Jeff backpedaled into the hedge attempting to regain his balance, but into a less dense part, actually a somewhat bare spot where a forked hedge bush was growing. The fork was a flattened Y about six inches off the ground–the perfect place to catch both heels at once as you backpedal, if, say, some dude has just shoved you toward it backwards. That’s exactly what happened to Jeff. As he fell backward headlong, of course, in panic he grabbed for the hedge branches. Not his ideal move.
I watched in delighted astonishment as the equivalent of a snow artillery shell detonated where Jeff had been. For a couple of seconds I couldn’t even see him through the floating powdery snow, then it dissipated. He’d fallen with his mouth wide open, saying something, so he got a mouthful of it. Probably inhaled some. His thick glasses kept some of it out of his eyes, but he was fully covered in the white dusty snow, spluttering it out of his mouth and flailing to begin digging out.
When I was sure he wasn’t actually hurt, that’s when I started laughing. I doubled over.

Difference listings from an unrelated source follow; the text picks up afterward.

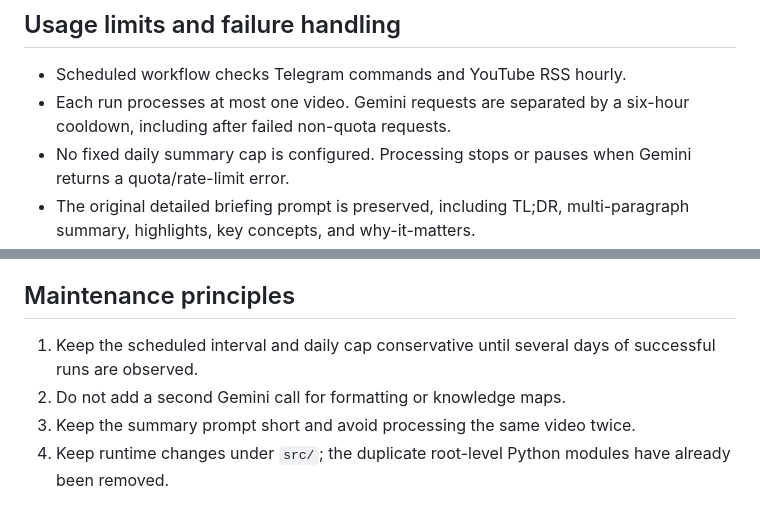
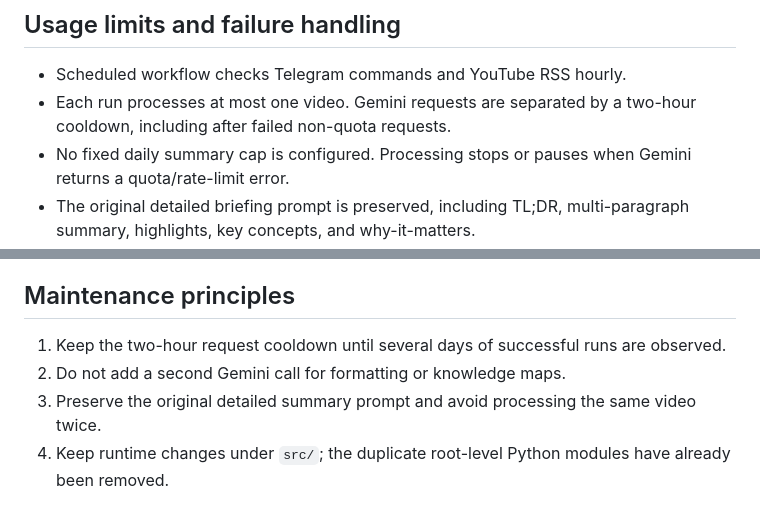
Before and after one commit to nicole99506-oss/HappyBirthdayKwongYoutubeBriefBot, a Markdown page: README.md, 2 parts joined by grey strips. GitHub-like rendering.

Commit message:
docs: correct two-hour cooldown and detailed prompt notes

```diff
--- a/README.md
+++ b/README.md
@@ -47,7 +47,7 @@ Never commit API keys, Telegram tokens, service-account JSON, or a populated `.e
 ## Usage limits and failure handling
 
 - Scheduled workflow checks Telegram commands and YouTube RSS hourly.
-- Each run processes at most one video. Gemini requests are separated by a six-hour cooldown, including after failed non-quota requests.
+- Each run processes at most one video. Gemini requests are separated by a two-hour cooldown, including after failed non-quota requests.
 - No fixed daily summary cap is configured. Processing stops or pauses when Gemini returns a quota/rate-limit error.
 - The original detailed briefing prompt is preserved, including TL;DR, multi-paragraph summary, highlights, key concepts, and why-it-matters.
 - A quota/rate-limit response pauses further Gemini calls until the next Singapore day.
@@ -76,7 +76,7 @@ Historical backfills may enqueue many videos; they are processed gradually with
 
 ## Maintenance principles
 
-1. Keep the scheduled interval and daily cap conservative until several days of successful runs are observed.
+1. Keep the two-hour request cooldown until several days of successful runs are observed.
 2. Do not add a second Gemini call for formatting or knowledge maps.
-3. Keep the summary prompt short and avoid processing the same video twice.
+3. Preserve the original detailed summary prompt and avoid processing the same video twice.
 4. Keep runtime changes under `src/`; the duplicate root-level Python modules have already been removed.
```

It’s a good thing it took Jeff so long to get out of it, because he could have pushed me over with Newt Gingrich’s heart.